Natco Pharma, an Rs 440 crore turnover pharmaceutical company, has challenged the US patent on Tamiflu held by Gilead Sciences, and licensed to F. Hoffmann-La Roche in 1996. Both Natco and Gilead announced this in separate statements. Natco said that the FDA has accepted its abbreviated new drug application (ANDA) for generic Tamiflu or oseltamivir phosphate.
Roche’s 2010 filings show Tamiflu’s sales at about CHF873 million or about Rs 4,150 crore, but is down by 73% over last year, due to lower sales volumes. The drug peaked when the swine flu scare was its peak and governments across the world were adding to their stockpiles to deal with any epidemic breakouts. But Natco’s addressable market from the current filing, is in the US where sales were about CHF243 million or about Rs 1,160 crore, down by 72%.
Natco has tied up with Alvogen IPCO Sarl for marketing the drug in the US market. According to interviews of the company management on the CNBC TV18 news channel, the litigation costs will be borne by Alvogen, in return for rights to market the drug.
This is a key factor, considering the manner in which Para IV patent challenges proceed. The US FDA has notified Gilead of Natco’s challenge to its patent. Gilead in turn has 45 days from this notice letter to go to court to protect its patent, by filing an infringement suit against Natco. In any case, if litigation is unresolved beyond 30 months, the FDA can allow Natco to launch the drug even when litigation is pending.
This is known as an at-risk launch, and if Natco eventually loses the case, it will have to turn over the profits from the sale during this period and a penalty to the innovator company or the license holder. Another outcome could be a settlement between both companies. The earliest patent expiry for Tamiflu is in end 2016.
Natco has taken only the first step in what can be a very long drawn process, with an uncertain outcome. The risks to it from litigation appear low, as Alvogen is expected to bear the costs. If it wins the case, it will be the only generic player in the market for 6 months, along with Tamiflu. That will net a windfall for it, since price erosion is minimal during this period.
Since Alvogen is bearing the litigation costs, it is likely to get a significant share of the revenues from sales of the drug.
That may limit the extent of the windfall but considering Natco’s sales of Rs 440 crore and net profit of Rs 49 crore in fiscal 2010, success will mean a substantial hike in both sales and profits. Natco had earlied announced another first-to-file status on generic Revlimid or lenalidomide, a cancer drug with global revenues of $2.3 billion or about Rs 10,000 crore. This is in partnership with Watson Pharmaceuticals Inc.

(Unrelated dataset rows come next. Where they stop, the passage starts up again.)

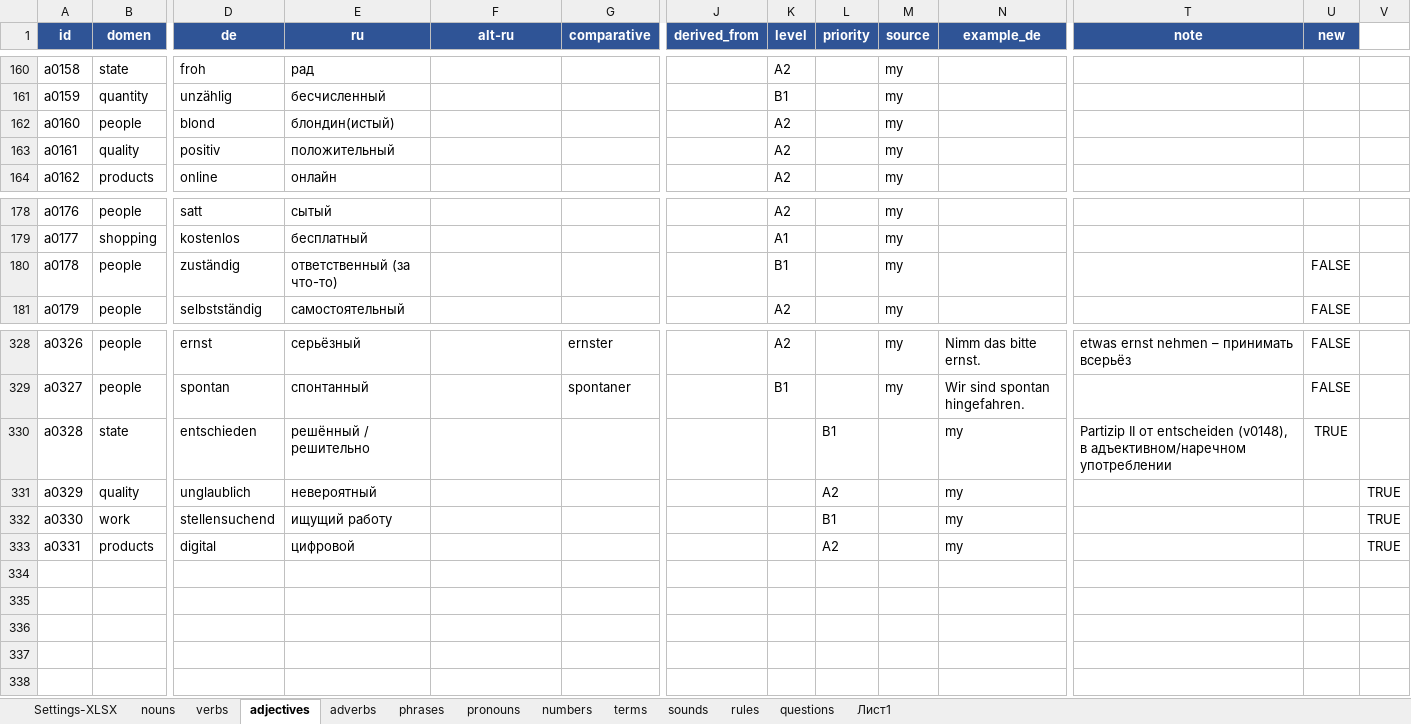
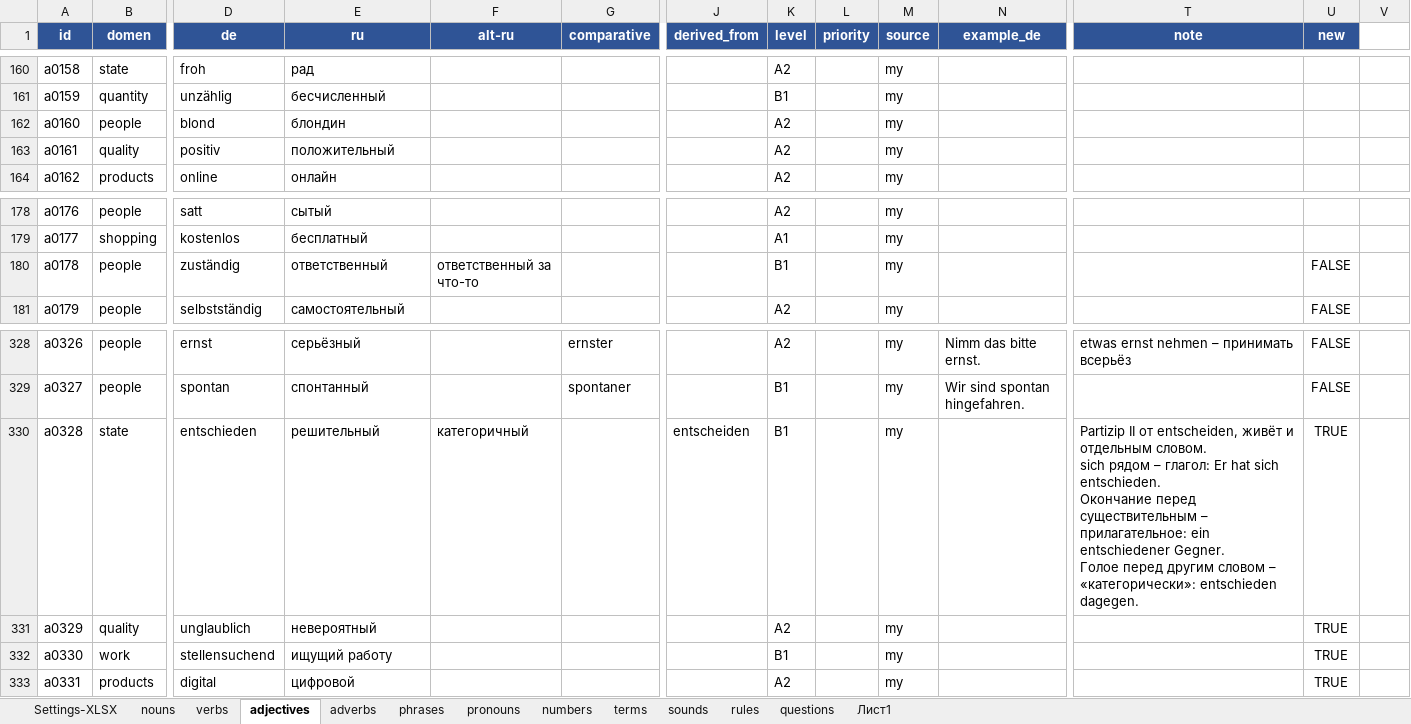
Before and after one commit to R4-studio/deutsch-tools, an Excel workbook: database.xlsx, sheet adjectives, drawn as a sheet; only a part is shown, gaps mark what is left out; values as stored, in another font and other column widths than the file's, no borders; charts and pictures not drawn; ↵ is a line break in a cell; the diff names each change by its address in the sheet, - before the commit and + after, or states it on an @@ line.

```diff
--- a/database.xlsx (sheet adjectives)
+++ b/database.xlsx (sheet adjectives)
-E162 (ru): блондин(истый)
+E162 (ru): блондин
-E180 (ru): ответственный (за что-то)
+E180 (ru): ответственный
-F180 (alt-ru): (empty)
+F180 (alt-ru): ответственный за что-то
-E330 (ru): решённый / решительно
+E330 (ru): решительный
-F330 (alt-ru): (empty)
+F330 (alt-ru): категоричный
-J330 (derived_from): (empty)
+J330 (derived_from): entscheiden
-K330 (level): (empty)
+K330 (level): B1
-L330 (priority): B1
+L330 (priority): (empty)
-M330:M333 (source): (empty)
+M330:M333 (source): my
-N330:N333 (example_de): my
+N330:N333 (example_de): (empty)
-T330 (note): …II от entscheiden (v0148), в адъективном/наречном употреблении
+T330 (note): …II от entscheiden, живёт и отдельным словом. ↵ sich рядом – глагол: Er hat sich entschieden. ↵ Окончание перед существительным – прилагательное: ein entschiedener Gegner. ↵ Голое перед другим словом – «категорически»: entschieden dagegen.
-K331 (level): (empty)
+K331 (level): A2
-L331 (priority): A2
+L331 (priority): (empty)
-U331:U333 (new): (empty)
+U331:U333 (new): TRUE
-V331:V333: TRUE
+V331:V333: (empty)
-K332 (level): (empty)
+K332 (level): B1
-L332 (priority): B1
+L332 (priority): (empty)
-K333 (level): (empty)
+K333 (level): A2
-L333 (priority): A2
+L333 (priority): (empty)
```
Also changed, not shown: sheet nouns, sheet verbs, 12 other files.
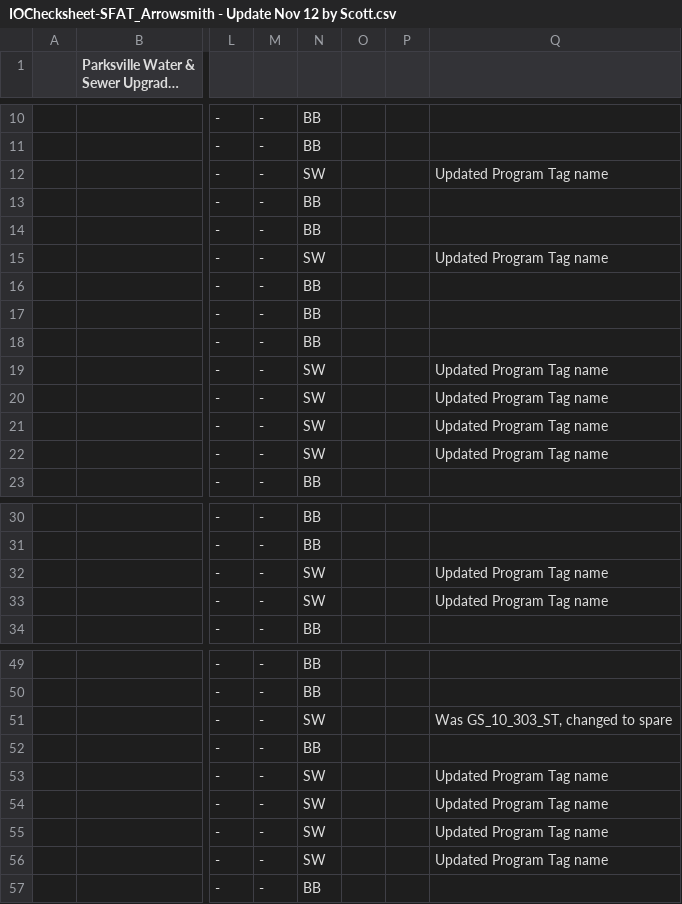
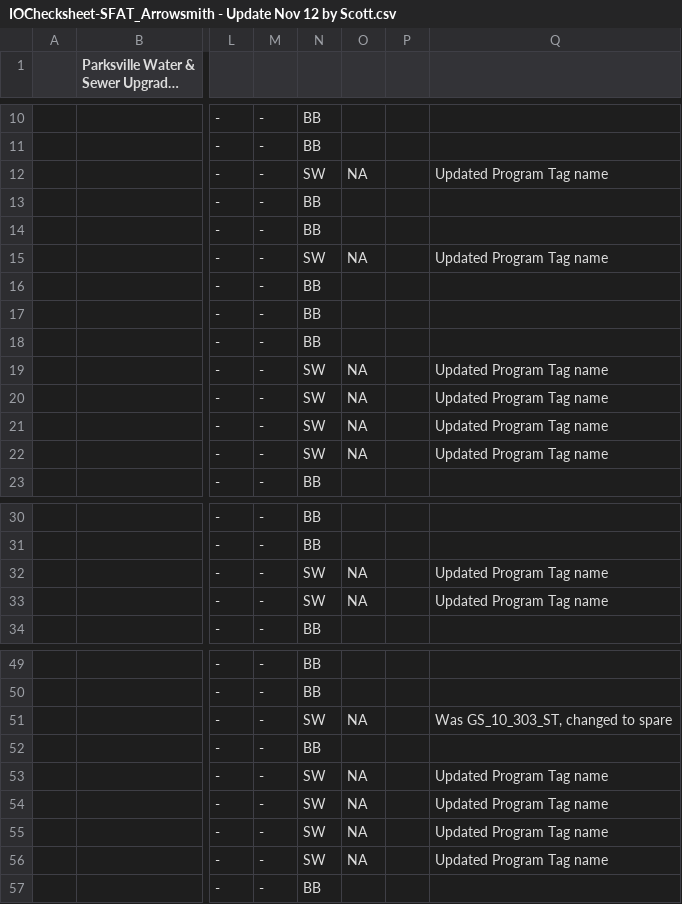
Before and after one commit to WSWallace-62/Arrowsmith_Dam_PLC, a CSV file: Misc_Docs/IOChecksheet-SFAT_Arrowsmith - Update Nov 12 by Scott.csv, drawn as a sheet; only a part is shown, gaps mark what is left out; long unchanged cells end in …; the diff covers the shown part only; the diff names each change by its address in the sheet, - before the commit and + after, or states it on an @@ line.

Commit message:
NA added where required.

```diff
--- a/Misc_Docs/IOChecksheet-SFAT_Arrowsmith - Update Nov 12 by Scott.csv
+++ b/Misc_Docs/IOChecksheet-SFAT_Arrowsmith - Update Nov 12 by Scott.csv
-O12: (empty)
+O12: NA
-O15: (empty)
+O15: NA
-O19:O22: (empty)
+O19:O22: NA
-O32:O33: (empty)
+O32:O33: NA
-O51: (empty)
+O51: NA
-O53:O56: (empty)
+O53:O56: NA
```
Also changed, not shown: 3 edited cells elsewhere in this file.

Tumbling stock prices appear to be influencing Natco’s price movement, than the current news. It is also planning to raise additional resources through an equity issue, which too may be a dampener. Investors appear to be unwilling to factor the impact of an event, whose outcome may be known after months if not years. The company’s share was down by about 6%, at Rs 240, at the time of posting and has fallen substantially after hitting a 52-week high of Rs 358 in December 2010.